On May 22 at about 2.30pm, Mpho Bali, who was barely seven years old, was hit by a car in front of my eyes while crossing the road to the mall adjacent to the N6. This was a scene I pray nobody ever sees. I could not sleep for days, as the terrible scene kept playing in my mind. The sight of his siblings crying helplessly, as they saw their brother lying motionlessly in the road, kept sending a stream of tears down my cheeks. A young life lost, a future destroyed.
As we tried to calm the siblings, giving them hope that the paramedics would do their best to help their brother, an old man came shouting, “Hayi, ufile” (No, he is dead). Such callousness, such insensitivity! This is the same spot that, in November 2011, cost the life of Hlomla Madonono who was born in 1999. Coincidentally, both boys, who died at the same spot, were residents of Komani Park and were originally from Mtebhele village at Machibini.
For how long shall we take these incidents as “one of those things”? For how long shall we keep quiet and take these incidents as mere statistics? The municipality, working with Sanral, needs to ensure as a matter of urgency, that:
Cameras are installed to monitor speed and prosecute offenders;
traffic lights or traffic circles are erected at the Laurie Dashwood and Sandringham junctions;
Speed humps are erected between the two traffic circles and the existing traffic lights.
To those who continue to blame the victim, “Bafuna ntoni na bona aba bantwana ezindleleni”? Our children have a right to move around this town. Some do not have the luxury of being ferried in cars to the shops and have the right to buy wherever they prefer. No callousness and recklessness must confine people’s movements.
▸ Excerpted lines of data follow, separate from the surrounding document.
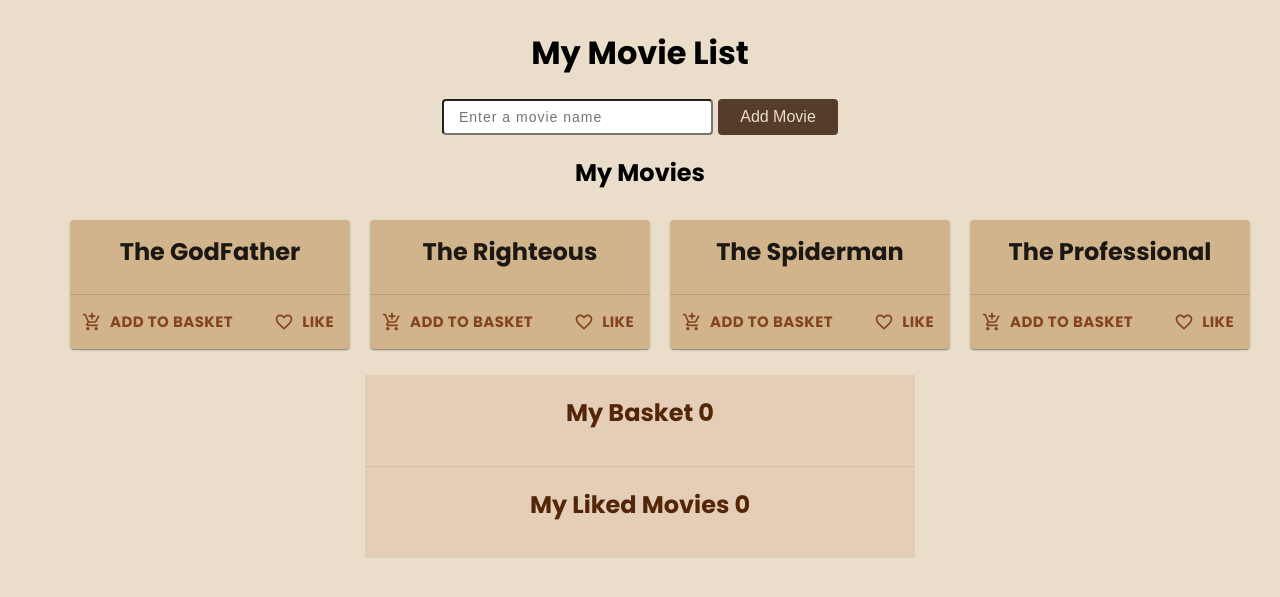
Repository: sinchana-p-iVoyant/redux-movie-store
Page: /
The author's editor kept a copy of each file at every save. The page is drawn from the files as they stood at one save, then again after a run of saves.
The browser window is 1280 px wide. The pictures show the whole page.
The project was rebuilt for these pictures with package versions that can differ from the ones it lists, and the page was loaded fresh each time. Also part of the build but not shown: vite.config.ts.

Above is the page before, as saved 2024-02-15 13:23:17.

After the next 3 saves:
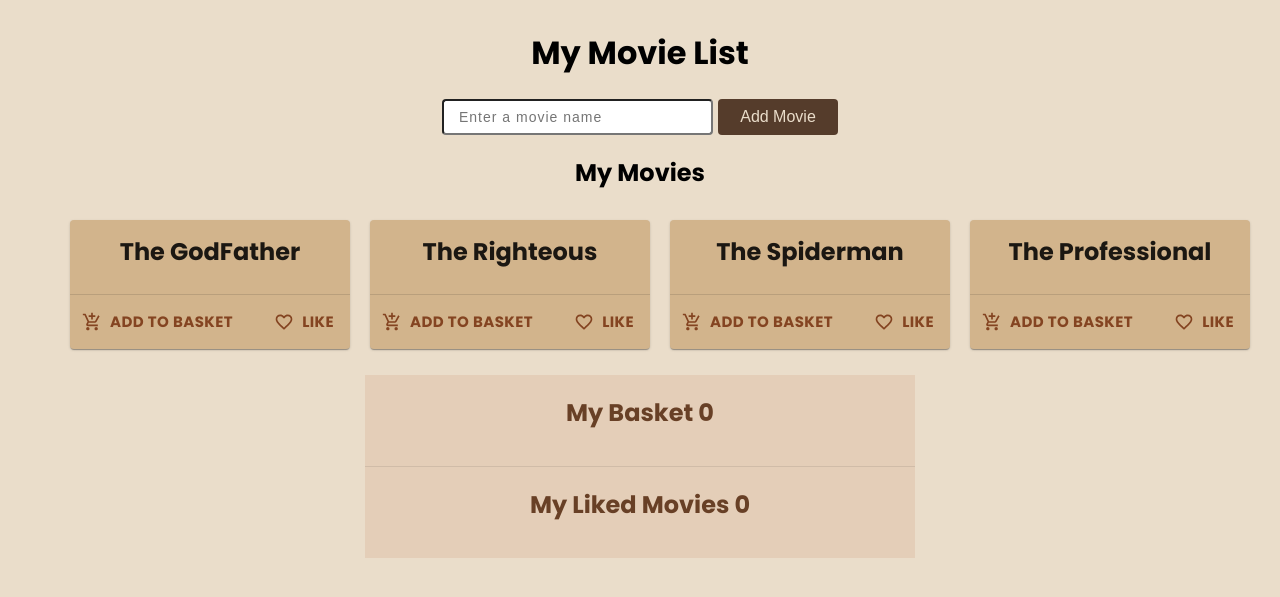
The 3 saves are shown as one change because they came seconds apart.
The last was saved 10 s later.
--- a/src/App.css
+++ b/src/App.css
@@ -86,7 +86,7 @@ input {
 }
 
 .basket-container>h2, .liked-container>h2 {
-  color: rgb(83, 38, 7);
+  color: rgb(104, 64, 38);
 }
 
 .basket-container {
I trust and pray that no more shall we hear of such deaths. Let us all value life, embrace blessings and not turn them into curses.